◆ **Input data**
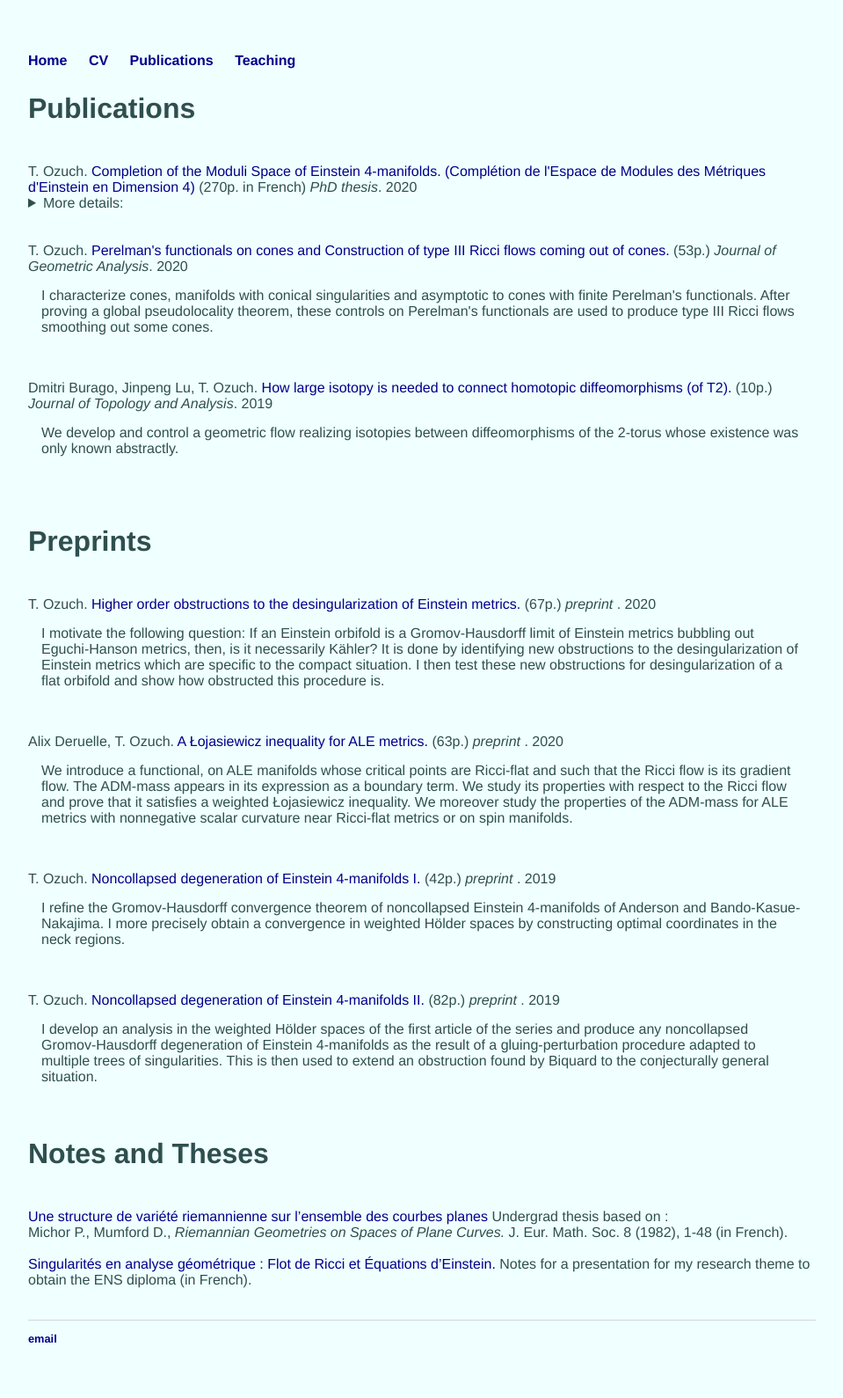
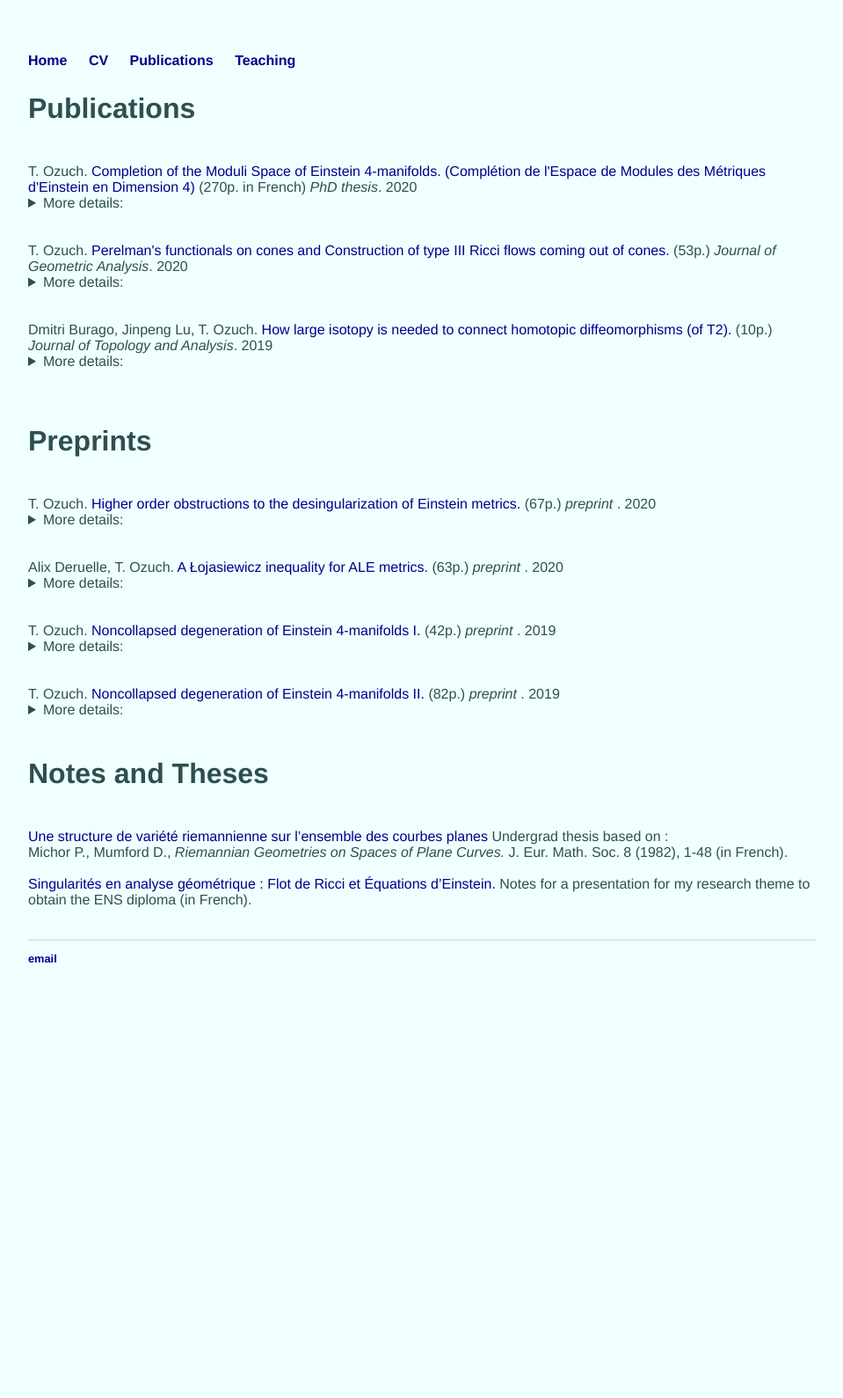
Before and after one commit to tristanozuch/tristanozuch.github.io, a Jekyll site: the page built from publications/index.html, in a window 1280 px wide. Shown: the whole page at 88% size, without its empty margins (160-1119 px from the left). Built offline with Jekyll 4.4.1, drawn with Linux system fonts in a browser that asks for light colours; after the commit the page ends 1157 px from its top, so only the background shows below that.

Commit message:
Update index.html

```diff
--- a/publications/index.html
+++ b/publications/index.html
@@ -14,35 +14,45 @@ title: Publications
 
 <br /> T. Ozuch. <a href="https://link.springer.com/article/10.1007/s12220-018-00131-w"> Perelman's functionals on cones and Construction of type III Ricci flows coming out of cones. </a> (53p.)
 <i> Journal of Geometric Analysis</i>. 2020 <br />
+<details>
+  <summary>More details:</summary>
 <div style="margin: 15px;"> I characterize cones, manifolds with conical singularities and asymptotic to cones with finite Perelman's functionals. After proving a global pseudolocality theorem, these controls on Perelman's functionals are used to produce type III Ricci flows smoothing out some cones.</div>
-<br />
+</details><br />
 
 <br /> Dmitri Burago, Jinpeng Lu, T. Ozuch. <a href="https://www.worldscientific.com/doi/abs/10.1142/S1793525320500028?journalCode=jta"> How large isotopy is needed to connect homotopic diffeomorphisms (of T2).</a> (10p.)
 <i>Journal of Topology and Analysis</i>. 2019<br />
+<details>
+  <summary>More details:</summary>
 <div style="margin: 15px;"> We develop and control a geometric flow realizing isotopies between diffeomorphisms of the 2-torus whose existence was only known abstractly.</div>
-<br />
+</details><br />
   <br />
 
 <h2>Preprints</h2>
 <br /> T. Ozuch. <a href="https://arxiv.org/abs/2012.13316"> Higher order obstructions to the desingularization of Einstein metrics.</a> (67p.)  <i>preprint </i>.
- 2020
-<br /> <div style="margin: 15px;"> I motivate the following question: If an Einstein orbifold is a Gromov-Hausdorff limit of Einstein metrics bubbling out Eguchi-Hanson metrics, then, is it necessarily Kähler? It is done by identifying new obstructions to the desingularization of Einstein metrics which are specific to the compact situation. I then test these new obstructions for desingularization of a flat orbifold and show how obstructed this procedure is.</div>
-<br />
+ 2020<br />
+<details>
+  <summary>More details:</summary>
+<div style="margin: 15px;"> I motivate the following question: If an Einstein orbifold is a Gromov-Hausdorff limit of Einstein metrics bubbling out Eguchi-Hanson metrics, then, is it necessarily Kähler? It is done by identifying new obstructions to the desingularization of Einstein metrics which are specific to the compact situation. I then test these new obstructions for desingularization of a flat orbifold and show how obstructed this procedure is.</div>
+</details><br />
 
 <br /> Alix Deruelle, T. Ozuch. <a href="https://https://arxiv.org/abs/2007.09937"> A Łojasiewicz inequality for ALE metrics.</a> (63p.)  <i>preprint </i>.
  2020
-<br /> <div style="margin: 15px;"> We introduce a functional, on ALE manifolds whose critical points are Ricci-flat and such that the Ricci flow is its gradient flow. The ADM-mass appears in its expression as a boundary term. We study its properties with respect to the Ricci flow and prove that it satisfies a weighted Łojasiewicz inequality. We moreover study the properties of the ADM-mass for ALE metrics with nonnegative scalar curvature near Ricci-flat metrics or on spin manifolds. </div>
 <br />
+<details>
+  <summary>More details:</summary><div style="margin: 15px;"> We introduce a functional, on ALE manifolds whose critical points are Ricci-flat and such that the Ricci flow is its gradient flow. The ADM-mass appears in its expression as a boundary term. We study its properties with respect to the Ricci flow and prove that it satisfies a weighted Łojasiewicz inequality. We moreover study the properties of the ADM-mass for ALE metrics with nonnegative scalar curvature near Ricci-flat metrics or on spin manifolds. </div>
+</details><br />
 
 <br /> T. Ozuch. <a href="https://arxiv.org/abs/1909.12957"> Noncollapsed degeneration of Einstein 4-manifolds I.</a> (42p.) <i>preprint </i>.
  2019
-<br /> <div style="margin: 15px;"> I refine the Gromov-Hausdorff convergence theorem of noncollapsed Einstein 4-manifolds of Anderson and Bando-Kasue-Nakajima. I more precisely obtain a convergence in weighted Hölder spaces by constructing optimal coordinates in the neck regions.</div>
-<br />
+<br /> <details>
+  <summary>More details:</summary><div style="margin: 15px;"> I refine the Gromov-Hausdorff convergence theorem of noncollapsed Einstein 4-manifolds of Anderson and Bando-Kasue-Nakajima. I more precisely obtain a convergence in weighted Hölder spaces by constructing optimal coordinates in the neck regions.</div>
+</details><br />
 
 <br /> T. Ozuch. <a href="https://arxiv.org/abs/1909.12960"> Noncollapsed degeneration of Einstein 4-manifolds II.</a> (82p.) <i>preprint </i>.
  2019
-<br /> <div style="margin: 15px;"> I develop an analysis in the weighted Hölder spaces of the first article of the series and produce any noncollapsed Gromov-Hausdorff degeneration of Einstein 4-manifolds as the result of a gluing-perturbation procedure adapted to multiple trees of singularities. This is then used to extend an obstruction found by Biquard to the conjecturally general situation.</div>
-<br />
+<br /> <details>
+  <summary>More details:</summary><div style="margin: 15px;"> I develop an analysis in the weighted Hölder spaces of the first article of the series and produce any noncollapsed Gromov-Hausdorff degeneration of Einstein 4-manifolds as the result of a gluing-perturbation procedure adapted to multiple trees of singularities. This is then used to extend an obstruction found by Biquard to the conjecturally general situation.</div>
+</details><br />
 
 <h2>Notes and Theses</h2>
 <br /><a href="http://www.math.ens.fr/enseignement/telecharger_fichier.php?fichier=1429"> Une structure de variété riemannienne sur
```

◆ **What the task asks**
Filter the listing above for lines with the word "used", and copy each one you find.

◆ **Exercise output**
 <div style="margin: 15px;"> I characterize cones, manifolds with conical singularities and asymptotic to cones with finite Perelman's functionals. After proving a global pseudolocality theorem, these controls on Perelman's functionals are used to produce type III Ricci flows smoothing out some cones.</div>
-<br /> <div style="margin: 15px;"> I develop an analysis in the weighted Hölder spaces of the first article of the series and produce any noncollapsed Gromov-Hausdorff degeneration of Einstein 4-manifolds as the result of a gluing-perturbation procedure adapted to multiple trees of singularities. This is then used to extend an obstruction found by Biquard to the conjecturally general situation.</div>
+  <summary>More details:</summary><div style="margin: 15px;"> I develop an analysis in the weighted Hölder spaces of the first article of the series and produce any noncollapsed Gromov-Hausdorff degeneration of Einstein 4-manifolds as the result of a gluing-perturbation procedure adapted to multiple trees of singularities. This is then used to extend an obstruction found by Biquard to the conjecturally general situation.</div>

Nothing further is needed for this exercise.